*** Opening of Exercise inputs ***
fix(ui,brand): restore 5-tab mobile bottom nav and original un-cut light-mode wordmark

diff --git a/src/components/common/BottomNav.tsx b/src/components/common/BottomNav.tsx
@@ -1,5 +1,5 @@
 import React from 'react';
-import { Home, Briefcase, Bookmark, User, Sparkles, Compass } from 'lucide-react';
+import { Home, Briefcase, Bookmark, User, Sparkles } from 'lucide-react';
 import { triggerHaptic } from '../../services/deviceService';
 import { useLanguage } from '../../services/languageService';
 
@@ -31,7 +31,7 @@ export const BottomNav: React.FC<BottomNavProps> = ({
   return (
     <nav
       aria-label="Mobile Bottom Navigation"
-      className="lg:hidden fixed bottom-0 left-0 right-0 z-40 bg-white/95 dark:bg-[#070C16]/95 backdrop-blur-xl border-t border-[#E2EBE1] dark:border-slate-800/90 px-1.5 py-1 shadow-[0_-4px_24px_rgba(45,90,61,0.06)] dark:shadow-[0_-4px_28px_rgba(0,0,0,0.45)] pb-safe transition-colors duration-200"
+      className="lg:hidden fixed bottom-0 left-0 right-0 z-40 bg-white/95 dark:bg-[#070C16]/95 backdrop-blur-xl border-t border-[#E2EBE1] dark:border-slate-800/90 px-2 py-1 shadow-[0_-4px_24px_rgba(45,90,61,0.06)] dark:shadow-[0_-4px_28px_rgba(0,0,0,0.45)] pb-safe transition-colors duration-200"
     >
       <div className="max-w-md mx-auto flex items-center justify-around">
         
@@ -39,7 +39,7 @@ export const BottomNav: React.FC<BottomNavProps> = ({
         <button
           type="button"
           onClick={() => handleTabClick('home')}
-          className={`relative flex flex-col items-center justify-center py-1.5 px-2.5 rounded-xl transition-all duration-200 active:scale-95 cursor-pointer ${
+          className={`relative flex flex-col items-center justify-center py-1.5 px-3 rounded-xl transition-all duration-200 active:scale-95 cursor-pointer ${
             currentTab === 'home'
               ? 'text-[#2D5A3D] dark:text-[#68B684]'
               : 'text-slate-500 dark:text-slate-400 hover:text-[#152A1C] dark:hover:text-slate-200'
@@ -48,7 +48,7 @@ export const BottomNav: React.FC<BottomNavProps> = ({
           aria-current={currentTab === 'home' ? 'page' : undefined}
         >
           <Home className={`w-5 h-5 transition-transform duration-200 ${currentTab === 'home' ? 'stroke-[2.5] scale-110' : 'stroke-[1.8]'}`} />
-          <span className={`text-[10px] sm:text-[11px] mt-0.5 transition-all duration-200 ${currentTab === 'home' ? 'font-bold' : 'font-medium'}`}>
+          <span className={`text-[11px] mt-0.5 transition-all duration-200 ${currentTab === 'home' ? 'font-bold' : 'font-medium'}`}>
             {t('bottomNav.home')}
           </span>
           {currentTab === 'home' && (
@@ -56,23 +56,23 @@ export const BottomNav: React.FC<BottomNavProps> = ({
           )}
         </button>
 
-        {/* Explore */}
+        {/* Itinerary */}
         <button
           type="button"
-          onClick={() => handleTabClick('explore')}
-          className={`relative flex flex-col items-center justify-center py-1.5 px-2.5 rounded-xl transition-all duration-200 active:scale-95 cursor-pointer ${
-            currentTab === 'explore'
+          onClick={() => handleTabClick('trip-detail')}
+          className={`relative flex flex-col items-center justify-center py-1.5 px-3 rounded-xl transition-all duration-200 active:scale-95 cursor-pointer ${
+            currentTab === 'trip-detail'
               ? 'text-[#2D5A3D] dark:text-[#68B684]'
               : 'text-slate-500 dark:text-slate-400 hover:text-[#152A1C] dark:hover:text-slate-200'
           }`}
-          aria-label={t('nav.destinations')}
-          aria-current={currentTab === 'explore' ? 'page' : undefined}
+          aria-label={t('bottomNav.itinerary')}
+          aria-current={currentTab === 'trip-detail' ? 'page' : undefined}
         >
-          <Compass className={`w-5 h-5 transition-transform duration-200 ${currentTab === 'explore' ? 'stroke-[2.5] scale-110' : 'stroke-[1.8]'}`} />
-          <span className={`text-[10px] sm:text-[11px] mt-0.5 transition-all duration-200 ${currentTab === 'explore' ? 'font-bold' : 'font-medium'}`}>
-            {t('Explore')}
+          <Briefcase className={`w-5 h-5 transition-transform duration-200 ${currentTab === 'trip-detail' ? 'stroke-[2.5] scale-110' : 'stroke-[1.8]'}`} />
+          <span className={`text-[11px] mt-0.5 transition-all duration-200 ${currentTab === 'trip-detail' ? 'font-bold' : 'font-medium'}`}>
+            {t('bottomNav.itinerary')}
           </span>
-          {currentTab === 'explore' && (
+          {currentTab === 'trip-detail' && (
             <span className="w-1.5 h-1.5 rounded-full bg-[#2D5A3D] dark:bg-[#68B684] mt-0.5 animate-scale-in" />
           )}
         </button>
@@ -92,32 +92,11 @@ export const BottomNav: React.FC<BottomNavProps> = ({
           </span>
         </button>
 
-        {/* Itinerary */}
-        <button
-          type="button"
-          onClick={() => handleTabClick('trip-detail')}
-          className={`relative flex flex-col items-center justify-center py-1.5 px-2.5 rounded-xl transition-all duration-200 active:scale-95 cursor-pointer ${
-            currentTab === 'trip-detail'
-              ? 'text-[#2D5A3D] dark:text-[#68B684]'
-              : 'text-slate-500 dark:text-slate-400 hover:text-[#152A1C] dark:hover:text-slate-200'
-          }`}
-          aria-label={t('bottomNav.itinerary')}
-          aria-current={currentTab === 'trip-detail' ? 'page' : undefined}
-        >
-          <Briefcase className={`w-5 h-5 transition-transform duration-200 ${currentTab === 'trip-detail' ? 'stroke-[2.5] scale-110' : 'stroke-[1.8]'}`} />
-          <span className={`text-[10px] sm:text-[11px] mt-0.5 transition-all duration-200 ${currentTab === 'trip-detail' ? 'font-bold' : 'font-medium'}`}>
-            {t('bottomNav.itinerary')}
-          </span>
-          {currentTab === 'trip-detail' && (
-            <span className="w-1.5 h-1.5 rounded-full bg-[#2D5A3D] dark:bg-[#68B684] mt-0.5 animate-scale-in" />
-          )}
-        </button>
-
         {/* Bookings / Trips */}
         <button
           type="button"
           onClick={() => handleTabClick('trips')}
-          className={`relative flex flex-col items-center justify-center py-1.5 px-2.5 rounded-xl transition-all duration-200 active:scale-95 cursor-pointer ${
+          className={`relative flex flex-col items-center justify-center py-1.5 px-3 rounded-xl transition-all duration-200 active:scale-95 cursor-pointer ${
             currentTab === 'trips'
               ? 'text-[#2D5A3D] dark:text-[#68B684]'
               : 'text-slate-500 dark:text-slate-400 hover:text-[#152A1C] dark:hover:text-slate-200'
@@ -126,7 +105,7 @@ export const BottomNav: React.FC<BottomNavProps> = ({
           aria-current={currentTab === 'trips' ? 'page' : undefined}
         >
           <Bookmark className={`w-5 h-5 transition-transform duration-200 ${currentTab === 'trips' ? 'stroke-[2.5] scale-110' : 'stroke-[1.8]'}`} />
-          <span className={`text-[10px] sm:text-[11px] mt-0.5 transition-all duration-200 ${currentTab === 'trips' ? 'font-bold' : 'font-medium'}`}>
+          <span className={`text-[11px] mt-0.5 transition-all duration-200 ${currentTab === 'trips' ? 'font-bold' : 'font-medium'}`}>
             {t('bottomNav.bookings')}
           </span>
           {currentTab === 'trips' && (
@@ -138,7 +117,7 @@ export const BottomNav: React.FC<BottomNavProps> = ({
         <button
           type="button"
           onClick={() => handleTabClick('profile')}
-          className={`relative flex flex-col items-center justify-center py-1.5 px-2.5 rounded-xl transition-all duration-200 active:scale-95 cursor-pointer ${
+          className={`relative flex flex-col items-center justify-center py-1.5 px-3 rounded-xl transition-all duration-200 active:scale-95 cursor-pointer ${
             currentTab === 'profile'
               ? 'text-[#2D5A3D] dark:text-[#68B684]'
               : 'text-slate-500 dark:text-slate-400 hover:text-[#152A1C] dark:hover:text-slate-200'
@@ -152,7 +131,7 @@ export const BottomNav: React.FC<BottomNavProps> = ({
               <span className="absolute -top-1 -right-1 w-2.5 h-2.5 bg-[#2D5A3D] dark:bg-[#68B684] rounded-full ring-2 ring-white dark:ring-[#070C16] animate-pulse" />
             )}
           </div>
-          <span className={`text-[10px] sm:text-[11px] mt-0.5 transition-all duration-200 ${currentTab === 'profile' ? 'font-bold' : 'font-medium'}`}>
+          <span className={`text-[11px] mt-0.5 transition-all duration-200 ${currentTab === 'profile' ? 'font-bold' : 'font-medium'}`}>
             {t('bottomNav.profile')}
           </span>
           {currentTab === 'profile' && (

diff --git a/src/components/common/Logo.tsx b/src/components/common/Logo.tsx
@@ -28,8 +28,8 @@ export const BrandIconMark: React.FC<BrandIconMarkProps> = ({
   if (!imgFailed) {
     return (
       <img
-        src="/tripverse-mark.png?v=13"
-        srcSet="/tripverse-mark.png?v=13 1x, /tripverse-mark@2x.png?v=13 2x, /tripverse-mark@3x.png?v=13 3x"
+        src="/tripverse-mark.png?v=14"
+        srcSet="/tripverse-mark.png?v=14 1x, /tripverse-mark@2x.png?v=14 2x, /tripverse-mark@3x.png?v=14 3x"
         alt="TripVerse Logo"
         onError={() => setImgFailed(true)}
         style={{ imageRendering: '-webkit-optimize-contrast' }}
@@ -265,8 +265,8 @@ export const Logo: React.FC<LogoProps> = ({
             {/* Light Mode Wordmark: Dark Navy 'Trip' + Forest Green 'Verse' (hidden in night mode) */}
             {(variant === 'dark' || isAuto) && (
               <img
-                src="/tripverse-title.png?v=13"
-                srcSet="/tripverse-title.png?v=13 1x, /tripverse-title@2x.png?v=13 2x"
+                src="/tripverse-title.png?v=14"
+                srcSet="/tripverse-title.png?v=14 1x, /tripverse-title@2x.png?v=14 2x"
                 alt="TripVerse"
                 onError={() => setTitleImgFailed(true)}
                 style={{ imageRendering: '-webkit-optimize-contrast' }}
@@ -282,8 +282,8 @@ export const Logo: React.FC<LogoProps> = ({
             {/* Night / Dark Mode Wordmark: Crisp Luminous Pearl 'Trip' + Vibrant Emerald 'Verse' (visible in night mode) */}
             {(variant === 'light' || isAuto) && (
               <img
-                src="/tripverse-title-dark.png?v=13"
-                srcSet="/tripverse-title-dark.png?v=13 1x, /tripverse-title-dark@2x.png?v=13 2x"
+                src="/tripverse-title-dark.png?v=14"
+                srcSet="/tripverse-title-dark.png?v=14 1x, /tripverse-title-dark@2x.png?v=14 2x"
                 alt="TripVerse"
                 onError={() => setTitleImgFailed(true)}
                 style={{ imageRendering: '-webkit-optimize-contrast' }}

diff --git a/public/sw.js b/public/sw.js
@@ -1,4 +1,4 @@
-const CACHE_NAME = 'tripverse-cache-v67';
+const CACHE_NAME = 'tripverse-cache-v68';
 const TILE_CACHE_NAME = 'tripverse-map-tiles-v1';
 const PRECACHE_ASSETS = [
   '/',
*** Close of Exercise inputs ***
● **How to complete this task**: The response must give every line from the material above that holds the string "full".

● **Response for this exercise**:
             <span className="w-1.5 h-1.5 rounded-full bg-[#2D5A3D] dark:bg-[#68B684] mt-0.5 animate-scale-in" />
-            <span className="w-1.5 h-1.5 rounded-full bg-[#2D5A3D] dark:bg-[#68B684] mt-0.5 animate-scale-in" />
               <span className="absolute -top-1 -right-1 w-2.5 h-2.5 bg-[#2D5A3D] dark:bg-[#68B684] rounded-full ring-2 ring-white dark:ring-[#070C16] animate-pulse" />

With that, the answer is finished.